Ideally, Democrats would like to pass two stimulus packages in the near future: One during a lame-duck session this month, and one after Obama takes officially takes office in January. 

Pelosi recently told The Wall Street Journal that any measure moved by outgoing lawmakers before the new Congress takes office on January 20 would be a "down payment on additional stimulus enacted later."

"Let's see if we can't do something, working together now, that gives us a two-month jump," Pelosi told The Journal. "We'll take the longer view as soon as we take over in January."

Pelosi said that a new stimulus package should include extensions on unemployment insurance, as well as middle class tax cuts. Direct tax cuts would be preferable to rebates because they would have a more immediate impact.

Obama has raised several proposals including:

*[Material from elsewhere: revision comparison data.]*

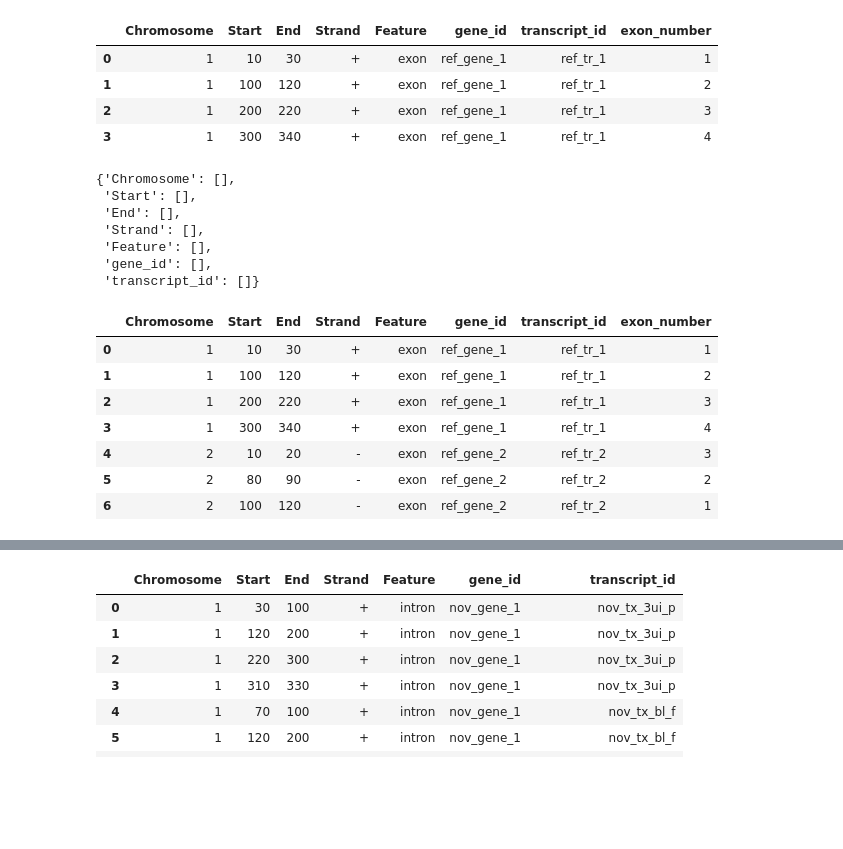
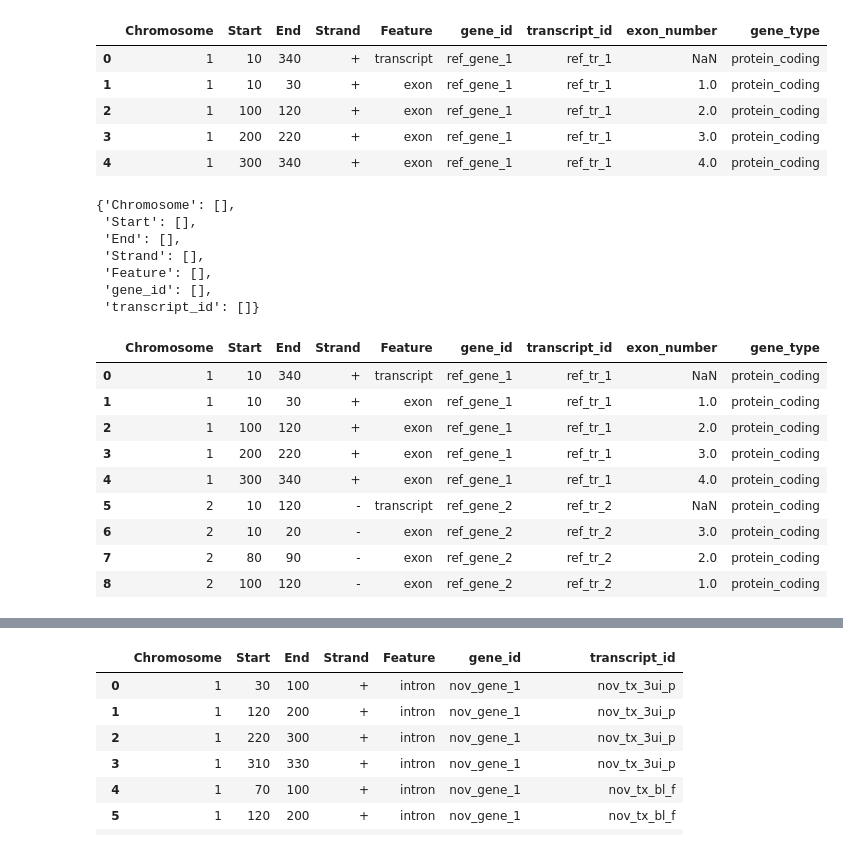
Before and after one commit to frattalab/PAPA, a Jupyter notebook: scripts/stringtie_intron_chain_classification.ipynb, the cells around one changed output, grey strips where cells are left out. Drawn from its saved outputs; the diff is of its cells as text; code cells hidden in the pictures; blank space fills up the shorter version.

Commit message:
generate test GTFs. random preliminary implementations

```diff
--- a/scripts/stringtie_intron_chain_classification.ipynb
+++ b/scripts/stringtie_intron_chain_classification.ipynb
@@ -8,23 +8,25 @@ import time
 from timeit import default_timer as timer
 # %%
 # A plus strand transcript
-test_ref_tr1 = {"Chromosome": [1]*4,
-                "Start": [10,100,200,300],
-                "End": [30,120,220,340],
-                "Strand": ["+"]*4,
-                "Feature": ["exon"]*4,
-                "gene_id": ["ref_gene_1"]*4,
-                "transcript_id": ["ref_tr_1"] * 4,
-                "exon_number": [1,2,3,4]}
+test_ref_tr1 = {"Chromosome": [1]*5,
+                "Start": [10,10,100,200,300],
+                "End": [340,30,120,220,340],
+                "Strand": ["+"]*5,
+                "Feature": ["transcript"] +["exon"]*4,
+                "gene_id": ["ref_gene_1"]*5,
+                "transcript_id": ["ref_tr_1"] * 5,
+                "exon_number": [None,1,2,3,4],
+                "gene_type": ["protein_coding"] * 5}
 
 
 pr.from_dict(test_ref_tr1)
 # %% [output]
-|  | Chromosome | Start | End | Strand | Feature | gene_id | transcript_id | exon_number |
-| 0 | 1 | 10 | 30 | + | exon | ref_gene_1 | ref_tr_1 | 1 |
-| 1 | 1 | 100 | 120 | + | exon | ref_gene_1 | ref_tr_1 | 2 |
-| 2 | 1 | 200 | 220 | + | exon | ref_gene_1 | ref_tr_1 | 3 |
-| 3 | 1 | 300 | 340 | + | exon | ref_gene_1 | ref_tr_1 | 4 |
+|  | Chromosome | Start | End | Strand | Feature | gene_id | transcript_id | exon_number | gene_type |
+| 0 | 1 | 10 | 340 | + | transcript | ref_gene_1 | ref_tr_1 | NaN | protein_coding |
+| 1 | 1 | 10 | 30 | + | exon | ref_gene_1 | ref_tr_1 | 1.0 | protein_coding |
+| 2 | 1 | 100 | 120 | + | exon | ref_gene_1 | ref_tr_1 | 2.0 | protein_coding |
+| 3 | 1 | 200 | 220 | + | exon | ref_gene_1 | ref_tr_1 | 3.0 | protein_coding |
+| 4 | 1 | 300 | 340 | + | exon | ref_gene_1 | ref_tr_1 | 4.0 | protein_coding |
 # %%
 {"Chromosome": [],
                 "Start": [],
@@ -44,28 +46,31 @@ pr.from_dict(test_ref_tr1)
  'transcript_id': []}
 # %%
 # A minus strand transcript
-test_ref_tr2 = {"Chromosome": [2]*3,
-                "Start": [10,80,100],
-                "End": [20,90,120],
-                "Strand": ["-"]*3,
-                "Feature": ["exon"]*3,
-                "gene_id": ["ref_gene_2"]*3,
-                "transcript_id": ["ref_tr_2"]*3,
-                "exon_number": [3,2,1]
+test_ref_tr2 = {"Chromosome": [2]*4,
+                "Start": [10,10,80,100],
+                "End": [120,20,90,120],
+                "Strand": ["-"]*4,
+                "Feature": ["transcript"] + ["exon"]*3,
+                "gene_id": ["ref_gene_2"]*4,
+                "transcript_id": ["ref_tr_2"]*4,
+                "exon_number": [None,3,2,1],
+                "gene_type": ["protein_coding"] * 4
                }
 
 
 test_ref = pr.concat([pr.from_dict(test_ref_tr1), pr.from_dict(test_ref_tr2)])
 test_ref
 # %% [output]
-|  | Chromosome | Start | End | Strand | Feature | gene_id | transcript_id | exon_number |
-| 0 | 1 | 10 | 30 | + | exon | ref_gene_1 | ref_tr_1 | 1 |
-| 1 | 1 | 100 | 120 | + | exon | ref_gene_1 | ref_tr_1 | 2 |
-| 2 | 1 | 200 | 220 | + | exon | ref_gene_1 | ref_tr_1 | 3 |
-| 3 | 1 | 300 | 340 | + | exon | ref_gene_1 | ref_tr_1 | 4 |
-| 4 | 2 | 10 | 20 | - | exon | ref_gene_2 | ref_tr_2 | 3 |
-| 5 | 2 | 80 | 90 | - | exon | ref_gene_2 | ref_tr_2 | 2 |
-| 6 | 2 | 100 | 120 | - | exon | ref_gene_2 | ref_tr_2 | 1 |
+|  | Chromosome | Start | End | Strand | Feature | gene_id | transcript_id | exon_number | gene_type |
+| 0 | 1 | 10 | 340 | + | transcript | ref_gene_1 | ref_tr_1 | NaN | protein_coding |
+| 1 | 1 | 10 | 30 | + | exon | ref_gene_1 | ref_tr_1 | 1.0 | protein_coding |
+| 2 | 1 | 100 | 120 | + | exon | ref_gene_1 | ref_tr_1 | 2.0 | protein_coding |
+| 3 | 1 | 200 | 220 | + | exon | ref_gene_1 | ref_tr_1 | 3.0 | protein_coding |
+| 4 | 1 | 300 | 340 | + | exon | ref_gene_1 | ref_tr_1 | 4.0 | protein_coding |
+| 5 | 2 | 10 | 120 | - | transcript | ref_gene_2 | ref_tr_2 | NaN | protein_coding |
+| 6 | 2 | 10 | 20 | - | exon | ref_gene_2 | ref_tr_2 | 3.0 | protein_coding |
+| 7 | 2 | 80 | 90 | - | exon | ref_gene_2 | ref_tr_2 | 2.0 | protein_coding |
+| 8 | 2 | 100 | 120 | - | exon | ref_gene_2 | ref_tr_2 | 1.0 | protein_coding |
 # %%
 # Now make test novel transcripts to cover my test cases
 
```
Also changed, not shown: parts of 37 cells of this notebook.
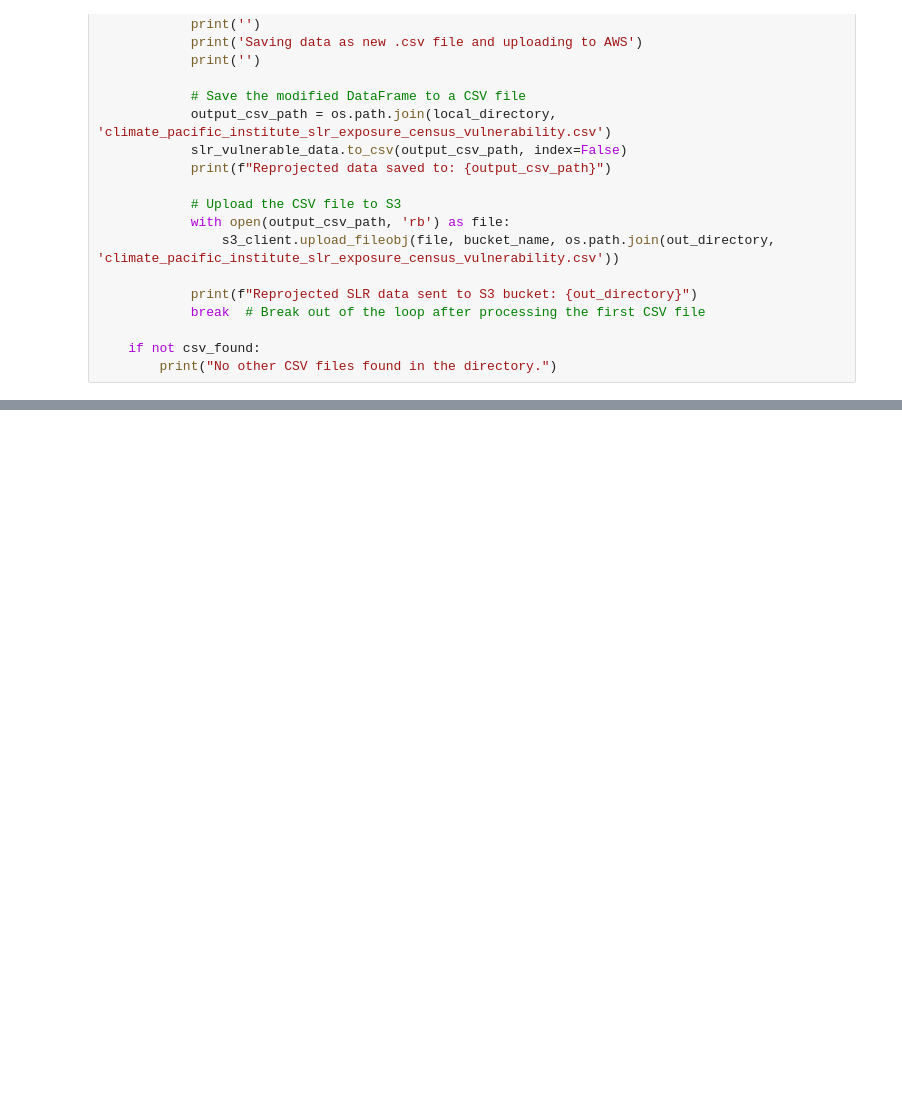
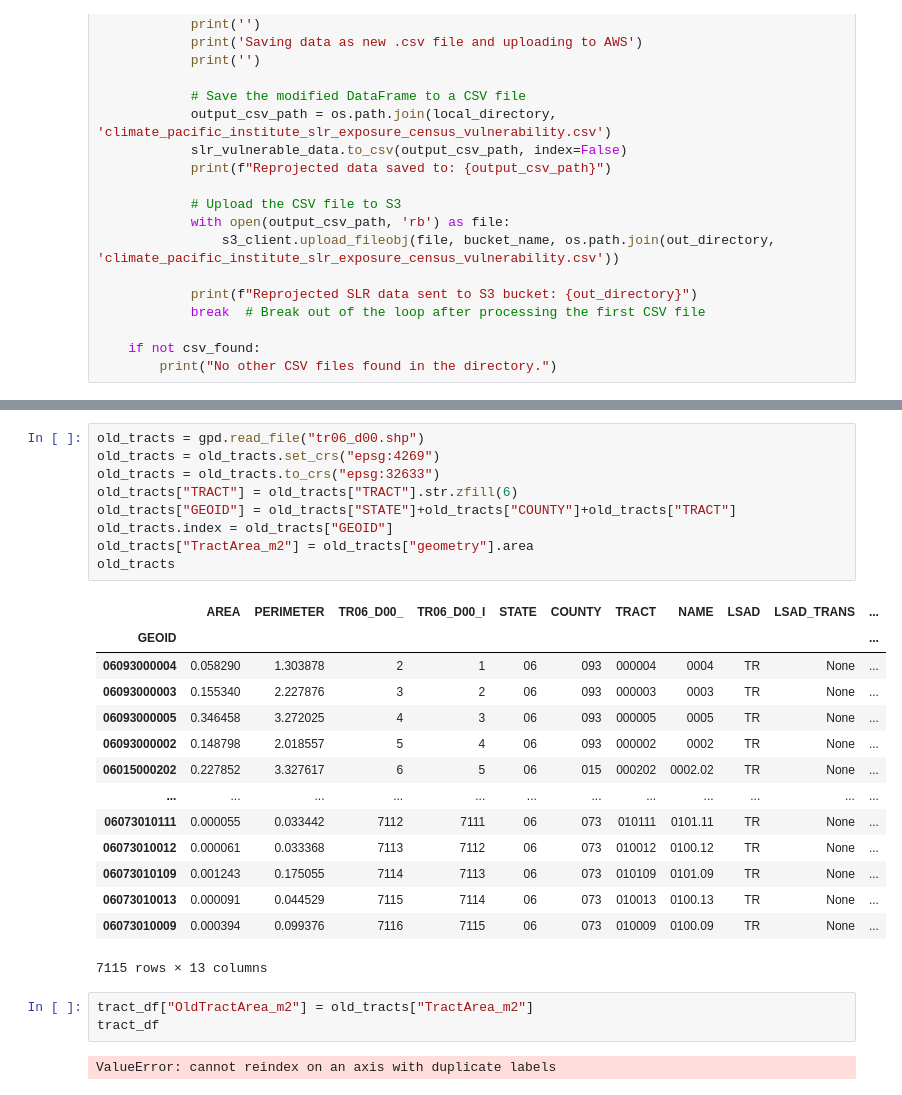
Before and after one commit to Eagle-Rock-Analytics/carb-climate-index, a Jupyter notebook: scripts/data_reproject/pacific_institute_slr_tract.ipynb, the cells around one changed output, grey strips where cells are left out. Saved outputs shown, nothing was run; the diff lists cells and outputs as text; blank space fills up the shorter version.

Commit message:
progress on aggregating from block to tract

```diff
--- a/scripts/data_reproject/pacific_institute_slr_tract.ipynb
+++ b/scripts/data_reproject/pacific_institute_slr_tract.ipynb
@@ -101,0 +160,29 @@ No CSV file found in the directory.
+# %%
+old_tracts = gpd.read_file("tr06_d00.shp")
+old_tracts = old_tracts.set_crs("epsg:4269")
+old_tracts = old_tracts.to_crs("epsg:32633")
+old_tracts["TRACT"] = old_tracts["TRACT"].str.zfill(6)
+old_tracts["GEOID"] = old_tracts["STATE"]+old_tracts["COUNTY"]+old_tracts["TRACT"]
+old_tracts.index = old_tracts["GEOID"]
+old_tracts["TractArea_m2"] = old_tracts["geometry"].area
+old_tracts
+# %% [output]
+|  | AREA | PERIMETER | TR06_D00_ | TR06_D00_I | STATE | COUNTY | TRACT | NAME | LSAD | LSAD_TRANS | ... |
+| GEOID |  |  |  |  |  |  |  |  |  |  | ... |
+| 06093000004 | 0.058290 | 1.303878 | 2 | 1 | 06 | 093 | 000004 | 0004 | TR | None | ... |
+| 06093000003 | 0.155340 | 2.227876 | 3 | 2 | 06 | 093 | 000003 | 0003 | TR | None | ... |
+| 06093000005 | 0.346458 | 3.272025 | 4 | 3 | 06 | 093 | 000005 | 0005 | TR | None | ... |
+| 06093000002 | 0.148798 | 2.018557 | 5 | 4 | 06 | 093 | 000002 | 0002 | TR | None | ... |
+| 06015000202 | 0.227852 | 3.327617 | 6 | 5 | 06 | 015 | 000202 | 0002.02 | TR | None | ... |
+| ... | ... | ... | ... | ... | ... | ... | ... | ... | ... | ... | ... |
+| 06073010111 | 0.000055 | 0.033442 | 7112 | 7111 | 06 | 073 | 010111 | 0101.11 | TR | None | ... |
+| 06073010012 | 0.000061 | 0.033368 | 7113 | 7112 | 06 | 073 | 010012 | 0100.12 | TR | None | ... |
+| 06073010109 | 0.001243 | 0.175055 | 7114 | 7113 | 06 | 073 | 010109 | 0101.09 | TR | None | ... |
+| 06073010013 | 0.000091 | 0.044529 | 7115 | 7114 | 06 | 073 | 010013 | 0100.13 | TR | None | ... |
+| 06073010009 | 0.000394 | 0.099376 | 7116 | 7115 | 06 | 073 | 010009 | 0100.09 | TR | None | ... |
+7115 rows × 13 columns
+# %%
+tract_df["OldTractArea_m2"] = old_tracts["TractArea_m2"]
+tract_df
+# %% [output]
+ValueError: cannot reindex on an axis with duplicate labels
```
Also changed, not shown: parts of 6 cells of this notebook.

  • Suspending penalties and income tax on early withdrawals from IRA and 401(k) accounts.
  • Offering a temporary tax credit of $3,000 to companies for each new full-time employee hired in the United States.
  • Extending unemployment benefits by a period of 13 weeks and temporarily suspending income taxes on those benefits.
  • Requiring a 90-day moratorium on foreclosures for homeowners.

Clinton Stretch, of tax principal at accounting firm Deloitte & Touche LLP, told Bloomberg that two other Obama tax proposals could be good candidates for inclusion in a stimulus package.

The first is Obama’s “Make Work Pay” tax credit, which would provide a partial Social Security payroll tax holiday for most taxpayers, worth up to $500 for individuals and $1,000 for married couples.

The second would be an extension of the Earned Income Tax Credit, which favors low-income workers.

Of course, the pending stimulus package could include any number of these measures, or none at all. The only near-certainty is that another economic stimulus will be on the books in the next few months.

“We are going to need to see a stimulus package passed either before or after the inauguration,” Obama said. “I want to see a stimulus package sooner rather than later.”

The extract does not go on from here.